A wide array of publications have been released to celebrate #EdwinMorgan100. We have been lucky to partner with Carcanet, Polygon, Speculative Books, ASLS and não (edições) to see five very special books, each celebrating a different element of Edwin Morgan’s life and work.
Morgan (1920-2010) is one of the best-loved and most significant poets of the twentieth century. This is the third Selected Poems by Edwin Morgan from Carcanet, but the first since 2000 and the first to cover the full range of his poetry from his first collection in 1952 to his last in 2010, the year of his death at the age of ninety. All his different voices speak here – animals, inanimate objects, dramatic monologues by people, (famous people, unknown people and imaginary people) – in a multitude of forms and styles – sonnets, science fiction, concrete, sound, his own invented stanzas – together with his evocations of place, especially his home city of Glasgow, and a wide selection of his deservedly famous love poems. They all illustrate his incurable curiosity and a kind of relentless optimism for humanity.
Edited by Hamish Whyte.
Available now on the Carcanet website and from all good retailers.
To mark the centenary, Polygon, an imprint of Birlinn Limited, is repatriating Edwin Morgan back to Scotland where he is to be published again, in association with Carcanet. Morgan was at once a prolific and eclectic writer, whose themes were as diverse as love and science fiction. And to celebrate the diversity of such a loved poet we are publishing five individual, thematically arranged, selected poems.
Each book contains twenty poems, works on: love; Scotland; people and places; animals; and space. These volumes are introduced by popular names: Jackie Kay, Liz Lochhead, Ali Smith and Michael Rosen. This box set is sure to be popular with fans of his works and collectors.
A limited edition box set with 5 books containing 20 selected poems. Available to order now on the Birlinn website
Speculative Books are proud to announce ‘The Edwin Morgan Centenary Collection’ guest-edited by Colin Herd. Before he published his first collection of poetry, Edwin Morgan made a series of visually arresting, playful, dynamic scrapbooks.
A queer visual diary, a catalogue of images, and a surreal bricolage, the scrapbooks were a resource and a testing ground as Morgan developed his distinctively experimental and anti-orthodox poetics.

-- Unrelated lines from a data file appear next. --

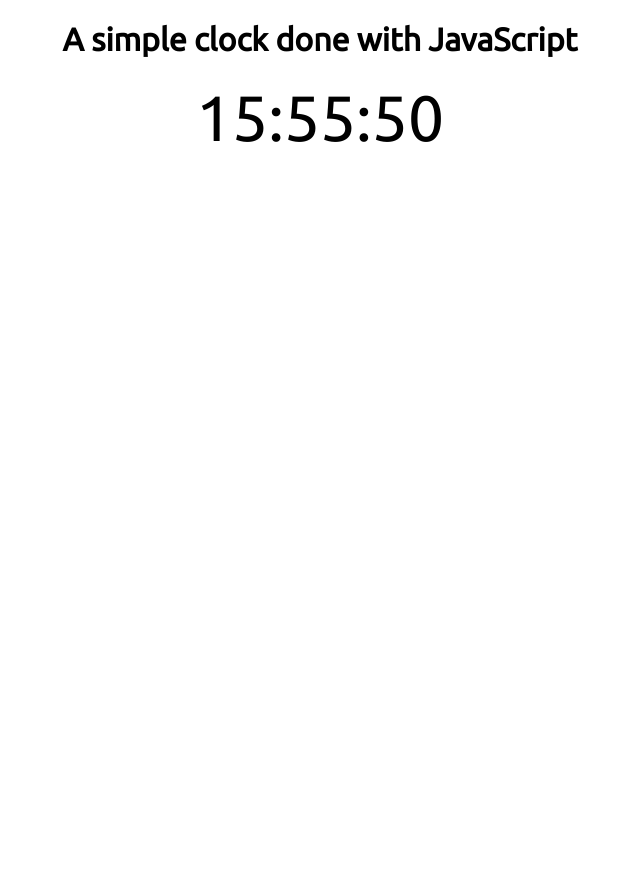
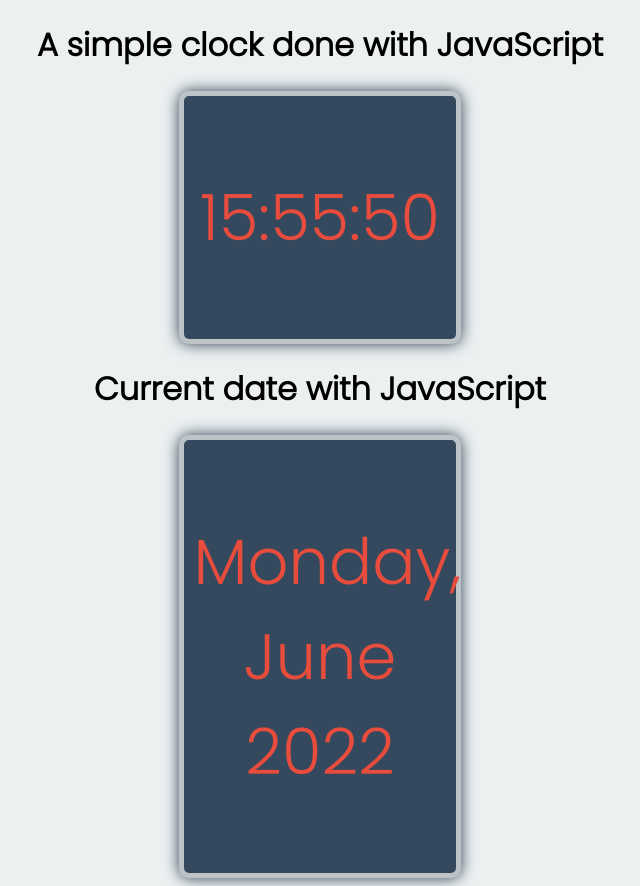
Before and after one commit to barteekn/JS-SimpleClock, a plain HTML site: page js-clock/index.html in a window 1280 px wide. Shown: the whole page, without its empty margins (320-960 px from the left). Before the commit the page ends 800 px from the top, so only its background shows below. Drawn offline with Linux system fonts and the light colour scheme.

Commit message:
Small updates

```diff
--- a/js-clock/index.html
+++ b/js-clock/index.html
@@ -1,18 +1,28 @@
 <!DOCTYPE html>
 <html lang="en">
   <head>
-    <meta charset="UTF-8">
-    <meta http-equiv="X-UA-Compatible" content="IE=edge">
-    <meta name="viewport" content="width=device-width, initial-scale=1.0">
-    <link rel="preconnect" href="https://fonts.googleapis.com">
-    <link rel="preconnect" href="https://fonts.gstatic.com" crossorigin>
-    <link href="https://fonts.googleapis.com/css2?family=Ubuntu&display=swap" rel="stylesheet">
-    <link rel="stylesheet" href="style.css">
+    <meta charset="UTF-8" />
+    <meta http-equiv="X-UA-Compatible" content="IE=edge" />
+    <meta name="viewport" content="width=device-width, initial-scale=1.0" />
+    <link rel="preconnect" href="https://fonts.googleapis.com" />
+    <link rel="preconnect" href="https://fonts.gstatic.com" crossorigin />
+    <link
+      href="https://fonts.googleapis.com/css2?family=Poppins:wght@300&display=swap"
+      rel="stylesheet"
+    />
+    <link rel="stylesheet" href="style.css" />
     <title>Simple Clock with JS</title>
   </head>
   <body>
     <h1>A simple clock done with JavaScript</h1>
+    <div class="containerTime">
       <p><span id="time"></span></p>
+    </div>
+
+    <h1>Current date with JavaScript</h1>
+    <div class="containerDate">
+      <p><span id="date"></span></p>
+    </div>
   </body>
   <script src="script.js"></script>
 </html>
--- a/js-clock/script.js
+++ b/js-clock/script.js
@@ -1,4 +1,4 @@
-function display() {
+function displayClock() {
   let d = new Date();
   let h = d.getHours();
   let m = d.getMinutes();
@@ -6,4 +6,12 @@ function display() {
   let time = h + ":" + m + ":" + s;
   document.getElementById("time").innerHTML = time;
 }
-setInterval(display, 1000);
+setInterval(displayClock, 100);
+
+const date = new Date();
+const day = date.getDay();
+const month = date.getMonth();
+const year = date.getFullYear();
+const dayName = ["Sunday", "Monday", "Tuesday", "Wednesday", "Thursday", "Friday", "Saturday"];
+const monthName = ["January", "February", "March", "April", "May", "June", "July", "August", "September", "October", "November", "December"];
+document.getElementById("date").innerHTML = dayName[day] + ", " + monthName[month] + " " + year;
--- a/js-clock/style.css
+++ b/js-clock/style.css
@@ -1,11 +1,40 @@
 * {
-  font-family: "Ubuntu", sans-serif;
+  font-family: "Poppins", sans-serif;
 }
 
 body {
   text-align: center;
+  background: #ECF0F1;
 }
-#time {
+.containerTime {
+  margin: auto;
+  width: 20%;
+  padding: 10px;
+  background-color: #34495E;
+  color: #E74C3C;
+  border: 5px solid #BDC3C7;
+  border-radius: 10px;
+  box-shadow: 0px 0px 15px #2C3E50;
   text-shadow: 60px;
   font-size: 4rem;
 }
+
+.containerDate {
+  margin: auto;
+  width: 20%;
+  padding: 10px;
+  background-color: #34495E;
+  color: #E74C3C;
+  border: 5px solid #BDC3C7;
+  border-radius: 10px;
+  box-shadow: 0px 0px 15px #2C3E50;
+  text-shadow: 60px;
+  font-size: 4rem;
+}
+
+/* #date {
+  background-color: burlywood;
+  font-size: 1.5rem;
+  color: lightcoral
+  text-decoration: underline;
+} */
```
Lines whose indentation alone changed are shown as unchanged.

‘The Edwin Morgan Centenary Collection’ is filled with poetry and short fiction inspired by Edwin Morgan’s scrap books which he donated to Glasgow University Library.
Featuring new work from 60 writers responding to Edwin Morgan, The Centenary Collection is available online here.
Getting in touch with language daily, Morgan accumulated a huge amount of prose.
Writing prose, his creative intelligence appears to delight in its variety of stance and topic, and even to seek out assignments that offered such possibilities. Morgan’s writing fizzes with clarity and verve: the topics range from Gilgamesh to Ginsberg, from cybernetics to sexualities, from international literatures to the changing face of his home city of Glasgow.
Edwin Morgan: In Touch With Language is a celebration of the poet’s wit, insight, and erudition, and holds surprises and delights for everyone. An interview with editors, John Coyle and James McGonigal can be read here.
Available now on the ASLS website.
In order to celebrate the centenary of Edwin Morgan, the anthology ÚLTIMA MENSAGEM (LAST MESSAGE) presents one hundred poems selected from the books he published (1952-2010), showing a diverse and multifaceted path. The selection of the poems is by João Concha (publisher) and Ricardo Marques (translator), also seeking to cover links to specific aspects of Portuguese culture. Morgan started publishing relatively late and his work blossomed in the midst of an experimental revolution, so the selection and establishment of a corpus was a particularly arduous task, especially if we take into account the number of pamphlets and brochures in which he collaborated and the respective dating.
Selected by João Concha and Ricardo Marques. Translation by Ricardo Marques /// book requests via firstname.lastname@example.org.